We report on recent progress on the problem of building a stochastic process that admits the still hypothetical 3D Yang-Mills measure as its invariant measure. One interesting feature of our construction is that it preserves gauge-covariance in the limit even though it is broken by our UV regularisation. This is based on joint work with Ajay Chandra, Ilya Chevyrev, and Hao Shen. The talk will be a rather gentle introduction to this area which does not require familiarity with any of the above mentioned objects.

Nonlinear Harmonic Maps and the Energy Identity


We will begin this talk with a broad introduction to nonlinear harmonic maps with a discussion of some basic examples and background.  We will then focus our attention on a type of singularity formulation, resulting in so called defect measures.   Though not typically studied in such generality, these defect measures are a general construction for understanding the loss of energy in limits of H^1 functions.   In the case of nonlinear harmonic maps, there is a precise conjecture as to the form of these defect measures called the Energy Identity.  

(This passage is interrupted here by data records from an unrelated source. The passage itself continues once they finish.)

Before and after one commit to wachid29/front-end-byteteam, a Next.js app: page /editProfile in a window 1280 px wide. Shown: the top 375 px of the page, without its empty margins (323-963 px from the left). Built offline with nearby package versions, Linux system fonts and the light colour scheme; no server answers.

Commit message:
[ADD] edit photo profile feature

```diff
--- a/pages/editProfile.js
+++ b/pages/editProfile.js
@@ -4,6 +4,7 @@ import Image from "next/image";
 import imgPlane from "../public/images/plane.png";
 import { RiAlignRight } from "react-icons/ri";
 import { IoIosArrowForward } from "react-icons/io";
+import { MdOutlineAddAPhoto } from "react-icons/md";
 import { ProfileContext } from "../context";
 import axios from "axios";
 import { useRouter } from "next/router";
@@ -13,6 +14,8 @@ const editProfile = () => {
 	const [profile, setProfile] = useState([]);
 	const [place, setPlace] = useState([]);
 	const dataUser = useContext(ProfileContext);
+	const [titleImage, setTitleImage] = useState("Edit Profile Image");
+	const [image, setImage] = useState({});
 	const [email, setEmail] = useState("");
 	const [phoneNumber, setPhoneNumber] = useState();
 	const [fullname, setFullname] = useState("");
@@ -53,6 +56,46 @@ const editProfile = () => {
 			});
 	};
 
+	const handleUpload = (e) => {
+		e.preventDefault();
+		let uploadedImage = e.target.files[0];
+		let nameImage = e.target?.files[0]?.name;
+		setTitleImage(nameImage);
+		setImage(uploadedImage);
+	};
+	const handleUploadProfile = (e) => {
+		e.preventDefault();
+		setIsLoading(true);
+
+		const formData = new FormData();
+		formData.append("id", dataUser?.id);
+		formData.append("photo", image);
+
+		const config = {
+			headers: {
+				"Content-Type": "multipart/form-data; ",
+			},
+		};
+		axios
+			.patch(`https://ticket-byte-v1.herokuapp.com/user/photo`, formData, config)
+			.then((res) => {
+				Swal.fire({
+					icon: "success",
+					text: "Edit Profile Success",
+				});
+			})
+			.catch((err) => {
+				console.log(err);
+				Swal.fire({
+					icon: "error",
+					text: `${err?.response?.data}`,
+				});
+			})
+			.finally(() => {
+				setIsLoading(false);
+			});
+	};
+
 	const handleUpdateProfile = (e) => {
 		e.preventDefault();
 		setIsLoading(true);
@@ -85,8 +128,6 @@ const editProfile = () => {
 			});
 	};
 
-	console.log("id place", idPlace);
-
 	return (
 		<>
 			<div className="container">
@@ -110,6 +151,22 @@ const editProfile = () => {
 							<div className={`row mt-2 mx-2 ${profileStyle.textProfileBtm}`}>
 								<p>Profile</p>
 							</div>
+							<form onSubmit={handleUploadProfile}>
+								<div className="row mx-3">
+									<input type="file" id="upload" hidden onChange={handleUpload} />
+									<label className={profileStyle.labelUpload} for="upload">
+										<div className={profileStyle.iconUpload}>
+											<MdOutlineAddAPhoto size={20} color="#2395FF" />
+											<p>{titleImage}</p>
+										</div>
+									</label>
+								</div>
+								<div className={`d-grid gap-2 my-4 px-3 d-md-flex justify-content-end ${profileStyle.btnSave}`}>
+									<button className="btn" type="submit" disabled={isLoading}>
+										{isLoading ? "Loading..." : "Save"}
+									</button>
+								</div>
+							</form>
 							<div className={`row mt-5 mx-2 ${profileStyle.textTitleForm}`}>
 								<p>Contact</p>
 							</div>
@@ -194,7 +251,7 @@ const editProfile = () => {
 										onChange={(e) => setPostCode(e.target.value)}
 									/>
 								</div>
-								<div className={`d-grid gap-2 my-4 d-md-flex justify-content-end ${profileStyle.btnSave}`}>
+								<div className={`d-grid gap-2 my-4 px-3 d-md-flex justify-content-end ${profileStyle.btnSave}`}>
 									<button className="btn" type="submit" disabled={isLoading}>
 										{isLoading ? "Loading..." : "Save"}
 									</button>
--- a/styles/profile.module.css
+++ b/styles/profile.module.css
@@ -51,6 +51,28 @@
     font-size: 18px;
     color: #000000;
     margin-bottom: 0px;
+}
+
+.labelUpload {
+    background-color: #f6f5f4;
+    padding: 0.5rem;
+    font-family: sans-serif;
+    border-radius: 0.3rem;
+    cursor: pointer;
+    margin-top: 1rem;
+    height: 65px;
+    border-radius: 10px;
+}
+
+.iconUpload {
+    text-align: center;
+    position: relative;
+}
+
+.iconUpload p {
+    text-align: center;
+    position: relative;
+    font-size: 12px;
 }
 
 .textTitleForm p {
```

This was recently proved together with Daniele Valorta, and a few words on the proof will be discussed.

Generalizations of the Bernstein Problem


Sergei Bernstein proved (in 1914) that an entire solution to the minimal surface equation on R^2 must be affine. This is a nonlinear version of the Liouville theorem for harmonic functions and turns out to have deep links with the regularity of minimal surfaces. I'll explain what happens in higher dimensions, as well as some natural generalizations.

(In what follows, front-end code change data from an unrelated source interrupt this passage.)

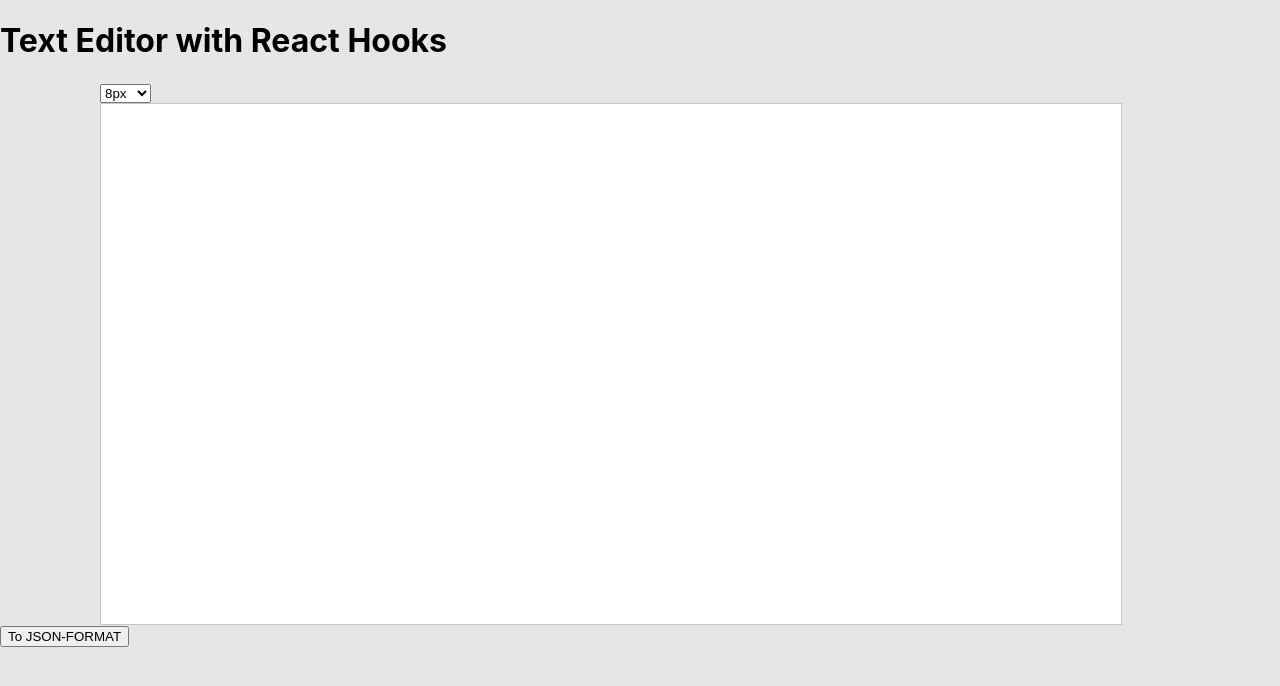
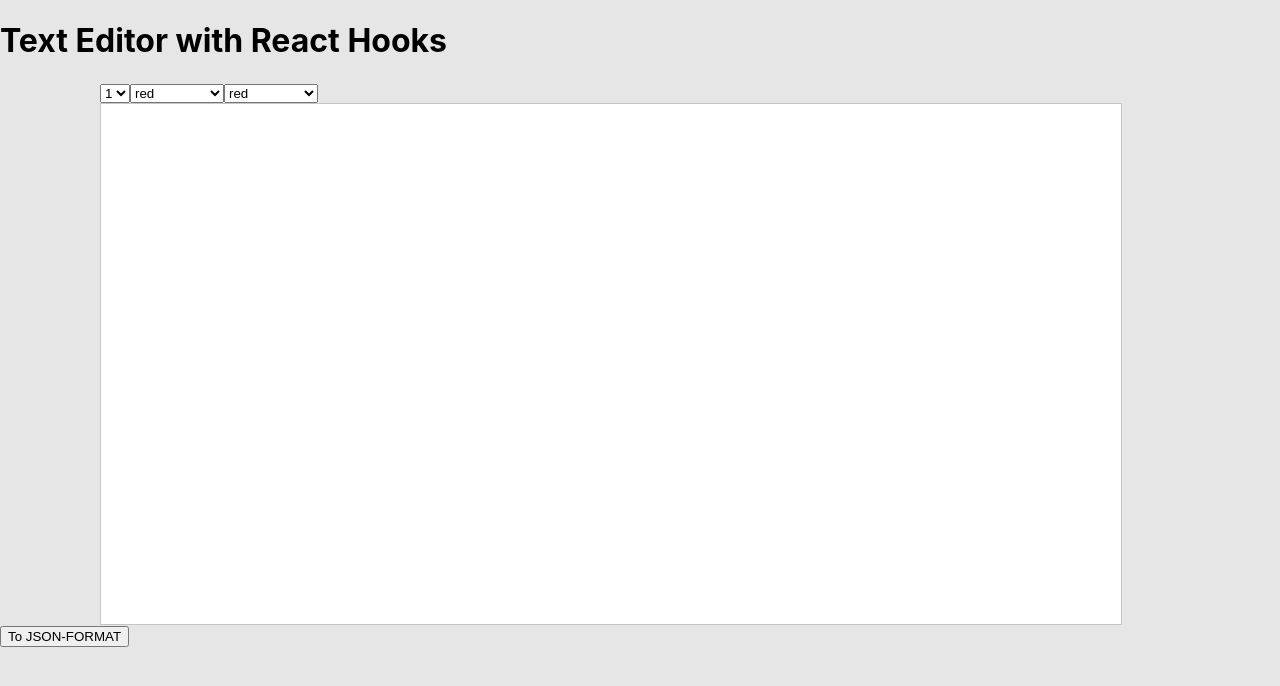
Before and after one commit to Parenyuk/texteditorts, a React (Create React App) app: page / in a window 1280 px wide. Shown: the top 686 px of the page. Built offline with nearby package versions, Linux system fonts and the light colour scheme.

Commit message:
add font size, color and backgroundColor to select text in Content.tsx

```diff
--- a/src/components/Content.tsx
+++ b/src/components/Content.tsx
@@ -1,4 +1,4 @@
-import React, {ChangeEvent,  useRef,} from 'react';
+import React, {ChangeEvent, useEffect, useRef,} from 'react';
 import  './Content.css'
 
 type PropsType = {
@@ -25,6 +25,23 @@ export const Content = ({change, text}: PropsType) => {
         console.log(json)
     }
 
+    // useEffect(()=> {
+    //  function  formatText  (sCnd: string, value:string)  {
+    //         document.execCommand(sCnd, false, value)
+    //
+    //         document.execCommand('copy')
+    //         navigator.clipboard.readText().then(text=> {
+    //             const newObj = {
+    //                 text: text,
+    //                 fontSize: value,
+    //                 color: 'red'
+    //             }
+    //
+    //             debugger
+    //         })
+    //     }
+    // }, [])
+
     const formatText = (sCnd: string, value:string): void => {
          document.execCommand(sCnd, false, value)
 
@@ -38,10 +55,9 @@ export const Content = ({change, text}: PropsType) => {
 
             debugger
         })
-
     }
 
-    //execCommand(String aCommandName, Boolean aShowDefaultUI, String aValueArgument)
+
 
     // const changeFontSize = (e: ChangeEvent<HTMLSelectElement>): void => {
     //     console.log(e.currentTarget.value)
@@ -56,7 +72,11 @@ export const Content = ({change, text}: PropsType) => {
     // }
 
     const fontSizeArray = [
-        "8px", "10px", "12px", "14px", "16px", "18px", "20px"
+        // "8px", "10px", "12px", "14px", "16px", "18px", "20px",
+        1, 2, 3, 4, 5, 6, 7
+    ]
+    const colorArray = [
+        "red", "green", "yellow", "blue", "black", "brown", "greenyellow", "pink"
     ]
 
     return (
@@ -67,24 +87,15 @@ export const Content = ({change, text}: PropsType) => {
                     font size
                     {fontSizeArray.map(f =>  <option key={f} value={f}>{f}</option>)}
                 </select >
-                {/*<select onChange={formatText}>*/}
-                {/*    <option value="red">red</option>*/}
-                {/*    <option value="green">green</option>*/}
-                {/*    <option value="yellow">yellow</option>*/}
-                {/*    <option value="blue">blue</option>*/}
-                {/*    <option value="black">black</option>*/}
-                {/*    <option value="greenyellow">greenyellow</option>*/}
-                {/*    <option value="pink">pink</option>*/}
-                {/*</select>*/}
-                {/*<select onChange={formatText}>*/}
-                {/*    <option value="red">red</option>*/}
-                {/*    <option value="green">green</option>*/}
-                {/*    <option value="yellow">yellow</option>*/}
-                {/*    <option value="blue">blue</option>*/}
-                {/*    <option value="black">black</option>*/}
-                {/*    <option value="greenyellow">greenyellow</option>*/}
-                {/*    <option value="pink">pink</option>*/}
-                {/*</select>*/}
+                <select onChange={(e) =>formatText('foreColor', e.currentTarget.value)}> color
+                    {colorArray.map(c => <option key={c} value={c}>{c}</option>)}
+
+
+                </select>
+                <select onChange={(e) =>formatText('backColor', e.currentTarget.value)}>
+                    background color
+                    {colorArray.map(c => <option key={c} value={c}>{c}</option>)}
+                </select>
             </form>
 
             <div contentEditable={'true'} style={{
```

Minimal Surfaces, Hyperbolic Surfaces, and Randomness


Minimal surfaces and hyperbolic surfaces are both "optimal 2d geometries" which are ubiquitous in differential geometry. The first kind is defined by an extrinsic condition (the mean curvature vanishes), while the second kind is defined by an intrinsic condition (the Gaussian curvature is equal to -1). I will discuss a surprising connection between the two geometries coming from randomness. The main statement is that there exists a sequence of closed minimal surfaces in Euclidean spheres, constructed from random permutations, which converges to the hyperbolic plane. This result came from my attempt to bridge minimal surfaces and unitary representations. I will introduce this circle of ideas and mention some general questions.